The prime minister says Britain must leave the EU on Oct. 31 with or without a divorce deal. But many economists and UK lawmakers believe a no-deal Brexit would be economically devastating and socially destabilizing. Members of Parliament have put obstacles in Johnson’s way, including a law compelling the government to seek a delay to Brexit if it can’t get a divorce deal with the EU.
Parliament’s suspension spared Johnson further meddling by the House of Commons but sparked legal challenges, to which lower courts gave contradictory rulings. England’s High Court said the move was a political rather than legal matter but Scottish court judges ruled Johnson acted illegally “to avoid democratic scrutiny.”
The Supreme Court is being asked to decide who was right.
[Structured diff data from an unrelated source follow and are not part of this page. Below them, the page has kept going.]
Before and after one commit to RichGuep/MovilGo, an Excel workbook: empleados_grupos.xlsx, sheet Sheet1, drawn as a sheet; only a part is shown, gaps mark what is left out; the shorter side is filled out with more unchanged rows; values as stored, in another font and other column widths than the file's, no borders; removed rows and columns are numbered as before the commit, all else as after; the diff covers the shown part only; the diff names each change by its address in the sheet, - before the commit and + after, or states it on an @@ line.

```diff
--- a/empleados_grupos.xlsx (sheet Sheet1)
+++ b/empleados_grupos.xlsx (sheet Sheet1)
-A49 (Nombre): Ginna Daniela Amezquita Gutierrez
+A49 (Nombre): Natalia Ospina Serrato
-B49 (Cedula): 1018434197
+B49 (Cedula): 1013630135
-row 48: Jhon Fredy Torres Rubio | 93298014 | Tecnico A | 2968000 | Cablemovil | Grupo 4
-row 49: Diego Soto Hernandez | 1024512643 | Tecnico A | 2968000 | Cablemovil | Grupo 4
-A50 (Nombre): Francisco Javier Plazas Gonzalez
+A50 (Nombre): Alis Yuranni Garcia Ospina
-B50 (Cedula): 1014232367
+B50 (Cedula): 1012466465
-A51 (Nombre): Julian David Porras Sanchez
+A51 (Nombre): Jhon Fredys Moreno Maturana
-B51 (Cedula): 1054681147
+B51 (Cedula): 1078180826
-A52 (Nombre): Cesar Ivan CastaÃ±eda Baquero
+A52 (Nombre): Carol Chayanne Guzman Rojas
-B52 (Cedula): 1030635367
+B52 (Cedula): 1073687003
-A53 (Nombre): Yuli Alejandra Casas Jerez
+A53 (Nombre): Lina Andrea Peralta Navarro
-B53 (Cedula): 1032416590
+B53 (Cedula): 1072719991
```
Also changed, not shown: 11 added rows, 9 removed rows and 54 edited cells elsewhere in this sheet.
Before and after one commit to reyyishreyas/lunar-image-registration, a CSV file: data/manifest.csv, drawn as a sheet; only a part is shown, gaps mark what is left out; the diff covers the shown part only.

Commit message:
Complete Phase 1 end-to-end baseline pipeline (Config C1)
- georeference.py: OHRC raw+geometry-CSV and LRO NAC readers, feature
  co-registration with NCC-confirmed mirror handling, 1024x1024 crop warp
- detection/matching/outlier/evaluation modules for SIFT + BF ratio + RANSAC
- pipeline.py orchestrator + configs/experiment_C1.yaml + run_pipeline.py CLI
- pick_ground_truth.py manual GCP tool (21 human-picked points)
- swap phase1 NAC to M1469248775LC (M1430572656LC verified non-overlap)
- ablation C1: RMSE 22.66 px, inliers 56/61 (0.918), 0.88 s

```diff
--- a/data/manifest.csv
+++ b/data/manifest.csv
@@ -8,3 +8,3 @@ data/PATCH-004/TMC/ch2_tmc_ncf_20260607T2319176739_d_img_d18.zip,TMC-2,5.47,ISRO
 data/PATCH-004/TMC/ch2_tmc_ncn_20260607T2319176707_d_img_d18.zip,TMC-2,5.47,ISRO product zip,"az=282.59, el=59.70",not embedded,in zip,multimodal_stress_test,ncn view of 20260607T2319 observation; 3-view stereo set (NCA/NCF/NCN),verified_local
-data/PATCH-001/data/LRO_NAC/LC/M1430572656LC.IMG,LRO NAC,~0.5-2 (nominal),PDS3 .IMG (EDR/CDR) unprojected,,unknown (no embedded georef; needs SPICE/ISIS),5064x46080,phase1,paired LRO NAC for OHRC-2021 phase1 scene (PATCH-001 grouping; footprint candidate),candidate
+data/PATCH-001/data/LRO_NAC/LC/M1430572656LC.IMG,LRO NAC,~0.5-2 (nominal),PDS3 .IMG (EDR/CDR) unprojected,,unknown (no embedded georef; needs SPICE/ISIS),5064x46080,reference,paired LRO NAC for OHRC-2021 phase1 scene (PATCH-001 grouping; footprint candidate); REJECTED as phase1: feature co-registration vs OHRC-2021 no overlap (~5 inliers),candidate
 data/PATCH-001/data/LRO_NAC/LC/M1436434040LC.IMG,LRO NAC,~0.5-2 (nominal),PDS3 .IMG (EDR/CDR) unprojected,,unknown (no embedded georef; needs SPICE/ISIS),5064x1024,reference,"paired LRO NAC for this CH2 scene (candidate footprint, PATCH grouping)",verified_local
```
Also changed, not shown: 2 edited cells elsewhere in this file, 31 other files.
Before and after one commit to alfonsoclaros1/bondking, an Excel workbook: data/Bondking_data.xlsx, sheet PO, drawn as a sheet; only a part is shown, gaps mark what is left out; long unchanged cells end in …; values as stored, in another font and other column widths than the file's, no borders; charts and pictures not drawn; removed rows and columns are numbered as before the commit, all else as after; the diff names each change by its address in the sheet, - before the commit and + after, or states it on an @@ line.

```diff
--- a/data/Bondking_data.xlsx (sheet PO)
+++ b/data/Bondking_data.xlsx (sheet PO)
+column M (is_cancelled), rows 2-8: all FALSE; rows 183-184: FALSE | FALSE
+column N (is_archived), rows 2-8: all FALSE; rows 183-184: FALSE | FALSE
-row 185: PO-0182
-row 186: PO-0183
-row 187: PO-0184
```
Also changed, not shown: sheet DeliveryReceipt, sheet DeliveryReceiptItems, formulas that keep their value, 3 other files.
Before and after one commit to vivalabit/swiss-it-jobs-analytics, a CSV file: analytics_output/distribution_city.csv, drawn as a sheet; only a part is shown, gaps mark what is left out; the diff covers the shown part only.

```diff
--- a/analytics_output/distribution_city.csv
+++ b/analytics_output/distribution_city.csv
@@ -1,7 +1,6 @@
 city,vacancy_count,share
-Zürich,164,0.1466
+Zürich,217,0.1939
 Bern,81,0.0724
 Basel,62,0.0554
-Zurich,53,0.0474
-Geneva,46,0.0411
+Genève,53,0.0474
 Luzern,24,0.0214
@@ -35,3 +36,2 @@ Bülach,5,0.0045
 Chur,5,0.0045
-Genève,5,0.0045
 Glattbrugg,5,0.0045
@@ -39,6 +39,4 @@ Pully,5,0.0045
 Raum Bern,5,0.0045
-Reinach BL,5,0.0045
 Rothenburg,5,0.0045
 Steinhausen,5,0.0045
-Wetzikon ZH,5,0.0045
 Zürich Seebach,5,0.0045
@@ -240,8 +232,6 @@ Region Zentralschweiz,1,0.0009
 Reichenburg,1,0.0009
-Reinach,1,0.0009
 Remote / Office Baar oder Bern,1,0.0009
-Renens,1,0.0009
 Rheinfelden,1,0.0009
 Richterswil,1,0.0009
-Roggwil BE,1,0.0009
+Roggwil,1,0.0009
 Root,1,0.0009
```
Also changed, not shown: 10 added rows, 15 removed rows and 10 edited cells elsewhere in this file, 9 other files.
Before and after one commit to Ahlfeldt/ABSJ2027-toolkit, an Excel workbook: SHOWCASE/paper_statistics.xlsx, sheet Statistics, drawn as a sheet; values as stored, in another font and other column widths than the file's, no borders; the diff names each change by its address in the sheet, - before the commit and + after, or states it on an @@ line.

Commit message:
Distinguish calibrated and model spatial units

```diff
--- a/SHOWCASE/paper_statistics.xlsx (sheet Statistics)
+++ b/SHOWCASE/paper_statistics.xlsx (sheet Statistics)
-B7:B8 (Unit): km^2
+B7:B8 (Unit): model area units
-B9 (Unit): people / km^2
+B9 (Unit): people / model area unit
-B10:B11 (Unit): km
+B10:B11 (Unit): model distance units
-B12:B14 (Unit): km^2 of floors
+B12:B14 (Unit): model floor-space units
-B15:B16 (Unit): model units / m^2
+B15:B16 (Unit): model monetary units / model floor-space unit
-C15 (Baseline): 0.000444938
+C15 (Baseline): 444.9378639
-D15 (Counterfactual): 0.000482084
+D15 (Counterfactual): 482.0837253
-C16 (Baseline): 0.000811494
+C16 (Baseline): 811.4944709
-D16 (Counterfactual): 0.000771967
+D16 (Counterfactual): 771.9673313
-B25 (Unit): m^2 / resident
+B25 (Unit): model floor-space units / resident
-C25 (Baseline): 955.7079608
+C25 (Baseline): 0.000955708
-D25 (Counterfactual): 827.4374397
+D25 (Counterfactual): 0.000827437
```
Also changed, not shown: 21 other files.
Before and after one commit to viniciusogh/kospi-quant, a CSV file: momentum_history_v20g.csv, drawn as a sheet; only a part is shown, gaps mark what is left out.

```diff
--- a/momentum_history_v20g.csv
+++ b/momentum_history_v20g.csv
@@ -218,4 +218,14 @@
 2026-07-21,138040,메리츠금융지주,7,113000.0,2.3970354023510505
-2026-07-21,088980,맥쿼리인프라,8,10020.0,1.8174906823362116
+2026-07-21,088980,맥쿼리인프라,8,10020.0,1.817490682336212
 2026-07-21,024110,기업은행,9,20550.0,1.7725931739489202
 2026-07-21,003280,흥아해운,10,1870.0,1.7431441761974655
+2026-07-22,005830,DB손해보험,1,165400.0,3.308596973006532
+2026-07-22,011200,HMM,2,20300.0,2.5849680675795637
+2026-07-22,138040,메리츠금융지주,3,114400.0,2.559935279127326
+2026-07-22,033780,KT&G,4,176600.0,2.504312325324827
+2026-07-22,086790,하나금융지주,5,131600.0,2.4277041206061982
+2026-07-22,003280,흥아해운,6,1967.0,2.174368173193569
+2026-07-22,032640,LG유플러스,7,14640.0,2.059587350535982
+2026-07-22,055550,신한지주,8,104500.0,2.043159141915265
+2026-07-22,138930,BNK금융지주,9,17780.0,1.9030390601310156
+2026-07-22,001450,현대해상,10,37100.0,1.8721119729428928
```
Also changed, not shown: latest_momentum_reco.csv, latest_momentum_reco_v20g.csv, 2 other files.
The justices will give their judgment sometime after the hearing ends on Thursday.
A ruling against the government by the 11 Supreme Court judges could force Johnson to recall Parliament.
European Commission chief Jean-Claude Juncker, meanwhile, said Wednesday that the risk of Britain leaving the EU without a divorce deal remained “very real” because Britain had not produced workable alternatives to the deal agreed upon with the EU by ex-British Prime Minister Theresa May. That deal was repeatedly rejected by Britain’s Parliament, prompting May to resign and bringing Johnson to power in July.
“I asked the British prime minister to specify the alternative arrangements that he could envisage,” Juncker told the European Parliament. “As long as such proposals are not made, I cannot tell you — while looking you straight in the eye — that progress is being made.”
Juncker, who met with Johnson on Monday, told members of the EU legislature in Strasbourg, France, that a no-deal Brexit “might be the choice of the UK, but it will never be ours.”
The EU parliament on Wednesday adopted a non-binding resolution supporting another extension to the Brexit deadline if Britain requests it.
Any further delay to Britain’s exit — which has already been postponed twice — needs the approval of the 27 other EU nations.
Johnson has said he won’t delay Brexit under any circumstances — but also says he will respect the law, which orders the government to seek an extension if there is no deal by Oct. 19. He has not explained how that would be done.